Chances are you wouldn’t just be sad or angry, but also disoriented.
Two Types of Disorientation
You can become disoriented in two ways. First, you can become disoriented by not knowing where you want to go. If the aim of your life is no longer Christ, that would be idolatry. But that is not necessarily what is happening during grief because that’s not the only form disorientation can take.
Second, you can become disoriented by losing a sense of where you are. You know where you want to go, but you cannot find your bearings to figure out which way that is from “here.” To illustrate this with personal examples…
- … a large piece of what it means for me to love God is to love my wife as Christ loved the church. If she died, I would be lost for a while.
- … a large part of my day is spent serving as a pastor. If I was relieved of those duties, “my week” would become a phrase with much less meaning.
- … I have a sound body and safe environment in which to live. If my body became impaired or my surroundings unsafe, it would take me a while to adjust to this new way of life.
In each case, I pray I would still value Christ most, but I’m pretty sure I would be confused about what life ought to look like now for an extended period of time.

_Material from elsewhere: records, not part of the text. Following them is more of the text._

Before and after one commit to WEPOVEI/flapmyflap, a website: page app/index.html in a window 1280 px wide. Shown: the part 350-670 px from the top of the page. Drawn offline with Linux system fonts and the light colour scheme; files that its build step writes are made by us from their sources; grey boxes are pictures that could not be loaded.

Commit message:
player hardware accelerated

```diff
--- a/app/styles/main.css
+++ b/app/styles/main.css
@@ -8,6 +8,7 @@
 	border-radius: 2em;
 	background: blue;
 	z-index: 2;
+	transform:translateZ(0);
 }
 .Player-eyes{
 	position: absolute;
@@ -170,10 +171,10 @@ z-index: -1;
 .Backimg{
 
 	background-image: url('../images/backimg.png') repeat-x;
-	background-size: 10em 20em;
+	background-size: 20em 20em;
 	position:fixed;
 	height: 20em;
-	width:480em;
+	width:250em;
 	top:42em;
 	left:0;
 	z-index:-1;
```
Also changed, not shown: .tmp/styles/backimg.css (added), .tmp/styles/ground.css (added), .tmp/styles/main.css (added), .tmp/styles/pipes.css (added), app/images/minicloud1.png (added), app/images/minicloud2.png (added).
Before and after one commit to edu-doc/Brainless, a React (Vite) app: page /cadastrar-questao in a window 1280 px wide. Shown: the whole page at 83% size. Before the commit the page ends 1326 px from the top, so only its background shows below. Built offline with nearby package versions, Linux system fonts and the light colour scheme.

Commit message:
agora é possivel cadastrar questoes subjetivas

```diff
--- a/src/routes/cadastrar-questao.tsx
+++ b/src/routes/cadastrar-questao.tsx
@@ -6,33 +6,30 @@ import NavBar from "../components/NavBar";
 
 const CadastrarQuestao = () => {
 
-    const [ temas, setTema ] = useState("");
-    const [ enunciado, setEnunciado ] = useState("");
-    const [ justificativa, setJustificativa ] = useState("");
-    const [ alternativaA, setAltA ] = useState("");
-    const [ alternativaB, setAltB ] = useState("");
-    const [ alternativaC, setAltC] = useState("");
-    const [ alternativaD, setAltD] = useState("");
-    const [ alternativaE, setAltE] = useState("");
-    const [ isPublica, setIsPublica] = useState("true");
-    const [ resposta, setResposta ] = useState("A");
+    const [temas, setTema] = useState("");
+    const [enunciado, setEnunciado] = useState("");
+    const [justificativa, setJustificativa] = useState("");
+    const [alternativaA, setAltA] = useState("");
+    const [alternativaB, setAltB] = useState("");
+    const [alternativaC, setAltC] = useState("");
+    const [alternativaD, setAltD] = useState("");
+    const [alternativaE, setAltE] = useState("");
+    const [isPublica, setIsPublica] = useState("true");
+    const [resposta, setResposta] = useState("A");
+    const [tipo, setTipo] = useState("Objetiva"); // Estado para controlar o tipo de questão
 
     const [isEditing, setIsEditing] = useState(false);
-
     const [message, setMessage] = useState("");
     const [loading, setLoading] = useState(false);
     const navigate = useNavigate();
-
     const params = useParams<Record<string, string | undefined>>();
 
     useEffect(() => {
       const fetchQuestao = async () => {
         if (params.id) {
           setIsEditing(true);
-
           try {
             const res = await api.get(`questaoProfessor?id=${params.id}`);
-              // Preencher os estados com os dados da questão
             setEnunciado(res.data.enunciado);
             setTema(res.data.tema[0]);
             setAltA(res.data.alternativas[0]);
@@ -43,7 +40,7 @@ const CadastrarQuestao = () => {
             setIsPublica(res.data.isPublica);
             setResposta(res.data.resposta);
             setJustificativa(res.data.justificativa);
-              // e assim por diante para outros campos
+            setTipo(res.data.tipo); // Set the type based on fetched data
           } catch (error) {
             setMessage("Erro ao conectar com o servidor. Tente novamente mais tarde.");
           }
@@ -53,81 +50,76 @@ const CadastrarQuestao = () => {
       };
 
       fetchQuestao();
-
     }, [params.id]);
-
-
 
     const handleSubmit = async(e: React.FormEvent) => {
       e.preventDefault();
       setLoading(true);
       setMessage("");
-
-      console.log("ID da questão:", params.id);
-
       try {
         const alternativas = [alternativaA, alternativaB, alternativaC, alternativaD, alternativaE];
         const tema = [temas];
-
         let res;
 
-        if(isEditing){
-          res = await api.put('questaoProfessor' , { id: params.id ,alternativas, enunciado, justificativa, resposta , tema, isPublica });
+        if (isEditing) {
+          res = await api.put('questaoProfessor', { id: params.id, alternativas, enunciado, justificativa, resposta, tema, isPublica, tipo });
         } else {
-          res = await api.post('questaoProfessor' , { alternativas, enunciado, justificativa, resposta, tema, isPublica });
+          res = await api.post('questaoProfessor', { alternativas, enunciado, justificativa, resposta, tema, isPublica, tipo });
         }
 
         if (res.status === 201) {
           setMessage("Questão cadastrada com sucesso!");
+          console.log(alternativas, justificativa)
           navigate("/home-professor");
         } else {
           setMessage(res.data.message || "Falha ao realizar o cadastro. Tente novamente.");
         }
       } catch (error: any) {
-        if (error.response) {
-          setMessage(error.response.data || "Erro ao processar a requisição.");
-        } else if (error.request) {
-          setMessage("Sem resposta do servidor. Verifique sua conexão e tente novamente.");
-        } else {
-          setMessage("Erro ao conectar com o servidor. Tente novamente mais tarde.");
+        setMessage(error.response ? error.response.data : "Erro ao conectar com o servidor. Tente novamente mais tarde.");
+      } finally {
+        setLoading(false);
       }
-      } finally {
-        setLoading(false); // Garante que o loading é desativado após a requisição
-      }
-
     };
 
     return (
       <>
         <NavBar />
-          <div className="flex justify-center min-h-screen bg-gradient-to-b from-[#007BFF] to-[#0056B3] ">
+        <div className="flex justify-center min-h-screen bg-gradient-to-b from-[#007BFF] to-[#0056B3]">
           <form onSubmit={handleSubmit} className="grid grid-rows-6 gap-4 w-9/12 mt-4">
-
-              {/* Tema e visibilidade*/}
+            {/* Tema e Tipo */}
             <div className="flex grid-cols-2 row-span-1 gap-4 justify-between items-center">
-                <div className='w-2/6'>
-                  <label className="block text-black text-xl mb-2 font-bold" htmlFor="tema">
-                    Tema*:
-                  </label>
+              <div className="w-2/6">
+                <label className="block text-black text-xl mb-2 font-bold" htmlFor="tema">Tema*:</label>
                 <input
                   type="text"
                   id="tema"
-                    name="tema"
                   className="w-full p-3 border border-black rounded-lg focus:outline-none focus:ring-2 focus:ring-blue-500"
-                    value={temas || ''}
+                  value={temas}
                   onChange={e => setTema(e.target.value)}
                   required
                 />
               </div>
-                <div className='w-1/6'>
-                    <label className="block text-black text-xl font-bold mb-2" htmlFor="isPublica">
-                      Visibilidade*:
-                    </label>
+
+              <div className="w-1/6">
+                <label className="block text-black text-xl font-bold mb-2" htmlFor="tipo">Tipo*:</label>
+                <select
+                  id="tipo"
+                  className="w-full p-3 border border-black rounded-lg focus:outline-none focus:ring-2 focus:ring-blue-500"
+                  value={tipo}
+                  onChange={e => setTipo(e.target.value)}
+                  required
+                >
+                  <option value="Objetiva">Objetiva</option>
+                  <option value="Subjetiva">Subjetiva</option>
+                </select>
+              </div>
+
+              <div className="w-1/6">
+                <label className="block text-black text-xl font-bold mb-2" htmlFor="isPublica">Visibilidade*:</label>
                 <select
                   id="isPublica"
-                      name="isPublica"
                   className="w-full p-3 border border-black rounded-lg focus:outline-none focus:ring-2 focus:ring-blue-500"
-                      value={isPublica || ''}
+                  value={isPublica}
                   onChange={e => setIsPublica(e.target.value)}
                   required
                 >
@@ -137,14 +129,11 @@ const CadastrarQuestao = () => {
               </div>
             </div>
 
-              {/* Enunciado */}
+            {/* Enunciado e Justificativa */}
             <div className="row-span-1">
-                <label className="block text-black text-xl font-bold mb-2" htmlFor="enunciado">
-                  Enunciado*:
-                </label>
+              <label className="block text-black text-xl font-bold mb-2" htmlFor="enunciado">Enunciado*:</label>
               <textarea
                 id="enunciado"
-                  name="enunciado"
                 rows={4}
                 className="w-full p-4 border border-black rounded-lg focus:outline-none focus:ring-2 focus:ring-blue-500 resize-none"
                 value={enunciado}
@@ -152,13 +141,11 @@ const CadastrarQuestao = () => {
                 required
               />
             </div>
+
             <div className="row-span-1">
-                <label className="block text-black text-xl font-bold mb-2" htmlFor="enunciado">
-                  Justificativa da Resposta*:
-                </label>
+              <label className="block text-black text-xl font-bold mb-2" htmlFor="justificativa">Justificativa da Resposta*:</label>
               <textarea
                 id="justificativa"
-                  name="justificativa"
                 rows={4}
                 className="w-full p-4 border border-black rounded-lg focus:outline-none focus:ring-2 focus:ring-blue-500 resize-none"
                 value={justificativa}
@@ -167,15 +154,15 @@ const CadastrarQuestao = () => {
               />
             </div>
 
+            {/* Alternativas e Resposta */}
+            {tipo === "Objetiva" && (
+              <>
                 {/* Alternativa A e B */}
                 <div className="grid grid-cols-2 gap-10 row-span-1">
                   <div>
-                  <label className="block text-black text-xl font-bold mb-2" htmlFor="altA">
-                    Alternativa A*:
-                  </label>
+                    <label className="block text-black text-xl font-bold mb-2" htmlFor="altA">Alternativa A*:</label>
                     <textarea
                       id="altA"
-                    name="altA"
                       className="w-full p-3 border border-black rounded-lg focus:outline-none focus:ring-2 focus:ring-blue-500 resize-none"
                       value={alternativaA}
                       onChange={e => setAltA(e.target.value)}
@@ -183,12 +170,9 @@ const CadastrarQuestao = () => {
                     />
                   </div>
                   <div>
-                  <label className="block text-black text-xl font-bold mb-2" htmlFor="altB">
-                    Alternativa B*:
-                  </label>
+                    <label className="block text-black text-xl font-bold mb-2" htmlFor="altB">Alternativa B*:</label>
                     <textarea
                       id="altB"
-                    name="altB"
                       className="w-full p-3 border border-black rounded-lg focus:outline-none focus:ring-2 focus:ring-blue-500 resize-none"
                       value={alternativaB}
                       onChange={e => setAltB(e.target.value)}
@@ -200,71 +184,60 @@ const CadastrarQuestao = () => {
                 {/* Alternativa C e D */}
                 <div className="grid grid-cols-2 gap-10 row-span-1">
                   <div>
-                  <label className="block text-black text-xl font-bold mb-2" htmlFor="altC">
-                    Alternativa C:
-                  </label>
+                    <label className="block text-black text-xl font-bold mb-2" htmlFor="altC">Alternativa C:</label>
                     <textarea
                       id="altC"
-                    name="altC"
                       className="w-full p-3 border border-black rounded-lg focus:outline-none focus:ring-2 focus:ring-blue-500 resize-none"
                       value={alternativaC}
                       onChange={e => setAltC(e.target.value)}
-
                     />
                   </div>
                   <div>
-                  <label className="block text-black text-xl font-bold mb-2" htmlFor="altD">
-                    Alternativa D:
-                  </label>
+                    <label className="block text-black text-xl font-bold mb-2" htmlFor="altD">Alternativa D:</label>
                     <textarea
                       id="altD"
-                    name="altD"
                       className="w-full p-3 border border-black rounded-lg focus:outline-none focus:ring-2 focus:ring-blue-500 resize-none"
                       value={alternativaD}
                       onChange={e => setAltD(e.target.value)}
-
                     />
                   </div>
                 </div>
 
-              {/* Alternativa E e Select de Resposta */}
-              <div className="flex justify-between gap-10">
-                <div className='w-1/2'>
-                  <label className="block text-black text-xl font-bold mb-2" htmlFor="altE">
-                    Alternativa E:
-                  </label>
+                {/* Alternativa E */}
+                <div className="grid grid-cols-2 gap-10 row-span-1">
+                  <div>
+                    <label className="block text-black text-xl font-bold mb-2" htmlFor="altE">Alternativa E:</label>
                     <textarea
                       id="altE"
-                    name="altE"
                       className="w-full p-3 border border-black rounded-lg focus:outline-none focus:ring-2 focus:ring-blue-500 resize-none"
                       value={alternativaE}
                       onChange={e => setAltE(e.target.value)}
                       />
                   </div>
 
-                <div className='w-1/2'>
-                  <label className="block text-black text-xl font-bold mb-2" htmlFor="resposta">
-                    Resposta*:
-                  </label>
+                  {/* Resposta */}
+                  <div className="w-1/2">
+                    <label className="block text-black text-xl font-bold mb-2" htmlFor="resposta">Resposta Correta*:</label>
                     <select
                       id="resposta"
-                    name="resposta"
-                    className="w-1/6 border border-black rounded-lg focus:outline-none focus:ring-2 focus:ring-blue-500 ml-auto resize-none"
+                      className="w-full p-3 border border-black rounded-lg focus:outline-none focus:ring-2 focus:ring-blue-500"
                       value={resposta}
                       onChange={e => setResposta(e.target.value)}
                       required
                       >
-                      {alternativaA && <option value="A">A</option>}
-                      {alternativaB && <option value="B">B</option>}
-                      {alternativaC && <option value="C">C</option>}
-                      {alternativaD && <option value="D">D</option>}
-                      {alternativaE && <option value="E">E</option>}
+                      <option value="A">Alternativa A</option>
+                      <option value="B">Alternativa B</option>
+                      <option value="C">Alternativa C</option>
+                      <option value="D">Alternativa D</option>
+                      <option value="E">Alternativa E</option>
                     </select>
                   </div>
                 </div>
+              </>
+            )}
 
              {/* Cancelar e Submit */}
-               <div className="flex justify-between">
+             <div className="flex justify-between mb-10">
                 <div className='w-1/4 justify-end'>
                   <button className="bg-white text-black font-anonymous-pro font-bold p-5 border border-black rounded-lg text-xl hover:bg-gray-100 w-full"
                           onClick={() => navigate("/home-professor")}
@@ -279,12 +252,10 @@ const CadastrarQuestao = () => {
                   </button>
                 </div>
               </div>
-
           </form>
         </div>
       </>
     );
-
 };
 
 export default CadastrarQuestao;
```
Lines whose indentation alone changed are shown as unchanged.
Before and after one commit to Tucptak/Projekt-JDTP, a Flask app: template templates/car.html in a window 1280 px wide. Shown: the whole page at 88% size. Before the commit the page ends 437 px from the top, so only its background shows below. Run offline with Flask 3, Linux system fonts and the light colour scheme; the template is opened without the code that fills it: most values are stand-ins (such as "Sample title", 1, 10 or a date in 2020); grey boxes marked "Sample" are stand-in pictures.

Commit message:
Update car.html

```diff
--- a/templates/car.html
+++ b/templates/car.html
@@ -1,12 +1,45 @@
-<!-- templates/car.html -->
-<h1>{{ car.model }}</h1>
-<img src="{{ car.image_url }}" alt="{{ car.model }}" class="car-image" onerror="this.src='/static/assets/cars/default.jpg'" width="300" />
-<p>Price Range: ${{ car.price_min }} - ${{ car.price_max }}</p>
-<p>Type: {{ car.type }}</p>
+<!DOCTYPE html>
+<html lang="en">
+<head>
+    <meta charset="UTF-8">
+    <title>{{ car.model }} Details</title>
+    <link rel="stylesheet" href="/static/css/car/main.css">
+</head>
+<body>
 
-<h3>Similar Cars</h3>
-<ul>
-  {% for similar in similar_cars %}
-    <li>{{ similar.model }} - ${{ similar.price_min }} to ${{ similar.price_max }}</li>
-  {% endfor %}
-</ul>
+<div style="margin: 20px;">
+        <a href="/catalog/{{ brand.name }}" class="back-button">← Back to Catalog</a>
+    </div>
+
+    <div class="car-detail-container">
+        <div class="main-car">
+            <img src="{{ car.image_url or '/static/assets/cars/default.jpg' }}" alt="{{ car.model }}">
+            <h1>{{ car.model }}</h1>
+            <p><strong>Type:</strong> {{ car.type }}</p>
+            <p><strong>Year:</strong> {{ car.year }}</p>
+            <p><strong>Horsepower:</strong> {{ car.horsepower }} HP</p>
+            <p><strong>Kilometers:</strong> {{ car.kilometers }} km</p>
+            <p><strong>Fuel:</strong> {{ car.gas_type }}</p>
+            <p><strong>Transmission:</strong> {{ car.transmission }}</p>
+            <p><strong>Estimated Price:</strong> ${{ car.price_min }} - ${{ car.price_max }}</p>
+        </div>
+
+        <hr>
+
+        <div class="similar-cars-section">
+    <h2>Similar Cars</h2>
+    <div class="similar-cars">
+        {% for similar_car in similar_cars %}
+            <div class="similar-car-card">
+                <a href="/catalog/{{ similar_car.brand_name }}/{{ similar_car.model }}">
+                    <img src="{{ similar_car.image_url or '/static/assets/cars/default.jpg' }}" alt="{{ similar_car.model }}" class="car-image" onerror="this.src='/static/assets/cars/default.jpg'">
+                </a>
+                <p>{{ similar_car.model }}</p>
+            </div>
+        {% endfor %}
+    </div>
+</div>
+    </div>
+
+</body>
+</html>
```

As I wrestled with the wrongness of death (1 Corinthians 15:26), the emptiness of the loss of a good calling (1 Timothy 3:1), or the decay of my body (Psalm 102:1-9), I would experience many emotions. Doubtless the emotions would come in mingled waves of varying intensities. I pray I would take each of these emotions to God in prayer, but I think I would pray with the raw honesty we find in the Psalms.
Identity, Emotions, and Hope
Yet, these emotions would each, in their own way, be begging for an answer to the same question, “Who am I now?” It would be an appropriate time to ask that question. It would mark a major transition in how my call to love God and love others was lived out.
There is no time when we sincerely ask the question “Who am I now?” without intense emotions. You can’t ask a question of that magnitude without setting off major emotions (neurological and hormonal fireworks throughout your brain and body) that will not settle quickly or neatly.
I would contend that it is okay, even good, to experience that level of instability during a season of major transition. Unpleasant emotion and uncertainty are not necessarily indicators of hope’s absence. Hope is a product of where we turn, not merely what we feel. As Psalm 56:3 commends to us, “When I am afraid, I put my trust in you.”
The hope in grief is not merely the calming of four or more unpleasant emotions (denial, anger questioning, depression) with theological truths. It is confidence (relational trust) that God has an answer for the question, “Who am I now?,” that His answer is good, and that He can be trusted until that answer is known.
Tools for the Journey
So what would I recommend for someone in the early stages of grief?
- Be honest with yourself, God, and trusted Christian friends about your experience. Find friends who are willing to be patient with you in this uncomfortable journey and don’t try to make your experience “neater” than it is.
- Use a resource like “Taking the Journey of Grief with Hope” to help you process your suffering in light of the gospel.
- Realize, that in light of Matthew 5:4, you will have to trust God with your tears and confusion before you will be able to experience His comfort.
Join the Conversation
How would it impact you in the midst of grief to look at grief as an identity question? How would it impact your counseling?